EXERCISE BRIEF - Your job is to report every line of the entries that has "background".

RECORD EXCERPTS -
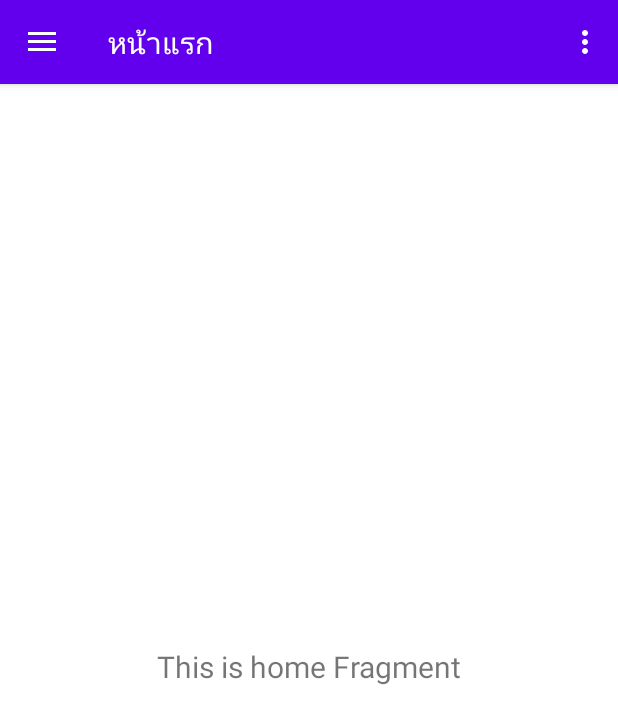
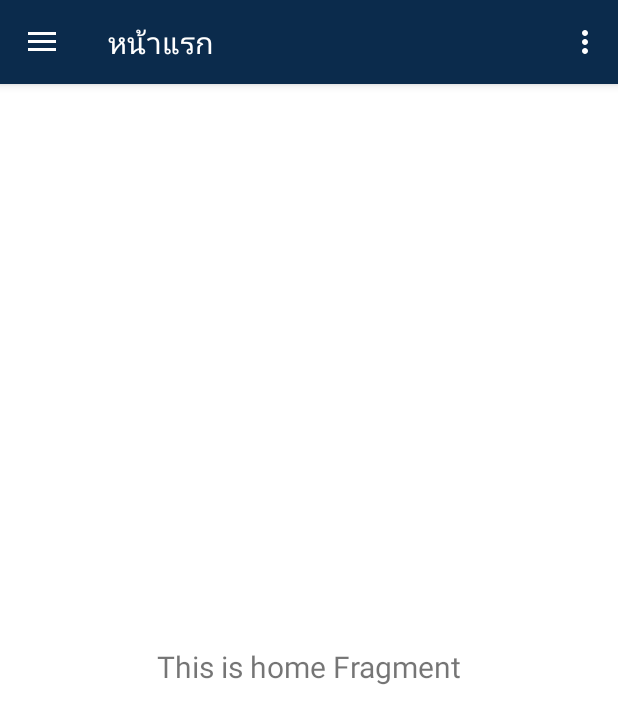
Before and after one commit to dbtech5/Kotlin-EWOC, an Android app: the screen it shows after launch (MainActivity), on a phone screen of 412 x 824 dp. Shown: the top 724 px of the screen. Run offline under Robolectric (Android 15) with nearby library versions, the light colour scheme and no system bars; our stand-ins replace navigation-ui.

Commit message:
color nav

```diff
--- a/app/src/main/res/layout/app_bar_main.xml
+++ b/app/src/main/res/layout/app_bar_main.xml
@@ -15,7 +15,7 @@
             android:id="@+id/toolbar"
             android:layout_width="match_parent"
             android:layout_height="?attr/actionBarSize"
-            android:background="?attr/colorPrimary"
+            android:background="@color/nav_color"
             app:popupTheme="@style/Theme.EWOC_Kotlin.PopupOverlay" />
 
     </com.google.android.material.appbar.AppBarLayout>
--- a/app/src/main/res/values/colors.xml
+++ b/app/src/main/res/values/colors.xml
@@ -7,4 +7,5 @@
     <color name="teal_700">#FF018786</color>
     <color name="black">#FF000000</color>
     <color name="white">#FFFFFFFF</color>
+    <color name="nav_color">#0B2B4C</color>
 </resources>
```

TASK RESPONSE -
-            android:background="?attr/colorPrimary"
+            android:background="@color/nav_color"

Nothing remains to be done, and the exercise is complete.